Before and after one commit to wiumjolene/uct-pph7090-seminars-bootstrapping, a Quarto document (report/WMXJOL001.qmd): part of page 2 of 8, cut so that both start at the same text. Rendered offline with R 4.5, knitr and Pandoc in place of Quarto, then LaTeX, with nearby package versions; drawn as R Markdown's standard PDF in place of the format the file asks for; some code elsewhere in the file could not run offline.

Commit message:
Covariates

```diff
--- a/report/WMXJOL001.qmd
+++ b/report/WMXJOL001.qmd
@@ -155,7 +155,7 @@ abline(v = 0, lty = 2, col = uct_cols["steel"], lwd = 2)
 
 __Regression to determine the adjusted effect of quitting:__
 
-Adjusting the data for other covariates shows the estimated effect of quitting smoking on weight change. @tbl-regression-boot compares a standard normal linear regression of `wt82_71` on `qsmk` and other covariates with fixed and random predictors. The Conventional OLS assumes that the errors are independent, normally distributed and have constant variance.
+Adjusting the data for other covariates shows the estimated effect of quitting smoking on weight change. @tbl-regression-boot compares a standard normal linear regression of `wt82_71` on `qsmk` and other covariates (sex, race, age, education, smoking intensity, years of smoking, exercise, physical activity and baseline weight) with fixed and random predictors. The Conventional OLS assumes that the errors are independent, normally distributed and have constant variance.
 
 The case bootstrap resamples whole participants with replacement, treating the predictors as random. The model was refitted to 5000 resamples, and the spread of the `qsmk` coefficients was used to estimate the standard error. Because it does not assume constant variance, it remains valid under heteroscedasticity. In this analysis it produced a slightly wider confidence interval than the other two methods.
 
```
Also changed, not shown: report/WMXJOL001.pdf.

※

Nothing should be left out: return all of the records exactly.

Before and after one commit to wiumjolene/uct-pph7090-seminars-bootstrapping, a Quarto document (report/WMXJOL001.qmd): part of page 2 of 8, cut so that both start at the same text. Rendered offline with R 4.5, knitr and Pandoc in place of Quarto, then LaTeX, with nearby package versions; drawn as R Markdown's standard PDF in place of the format the file asks for; some code elsewhere in the file could not run offline.

Commit message:
Covariates

```diff
--- a/report/WMXJOL001.qmd
+++ b/report/WMXJOL001.qmd
@@ -155,7 +155,7 @@ abline(v = 0, lty = 2, col = uct_cols["steel"], lwd = 2)
 
 __Regression to determine the adjusted effect of quitting:__
 
-Adjusting the data for other covariates shows the estimated effect of quitting smoking on weight change. @tbl-regression-boot compares a standard normal linear regression of `wt82_71` on `qsmk` and other covariates with fixed and random predictors. The Conventional OLS assumes that the errors are independent, normally distributed and have constant variance.
+Adjusting the data for other covariates shows the estimated effect of quitting smoking on weight change. @tbl-regression-boot compares a standard normal linear regression of `wt82_71` on `qsmk` and other covariates (sex, race, age, education, smoking intensity, years of smoking, exercise, physical activity and baseline weight) with fixed and random predictors. The Conventional OLS assumes that the errors are independent, normally distributed and have constant variance.
 
 The case bootstrap resamples whole participants with replacement, treating the predictors as random. The model was refitted to 5000 resamples, and the spread of the `qsmk` coefficients was used to estimate the standard error. Because it does not assume constant variance, it remains valid under heteroscedasticity. In this analysis it produced a slightly wider confidence interval than the other two methods.
 
```
Also changed, not shown: report/WMXJOL001.pdf.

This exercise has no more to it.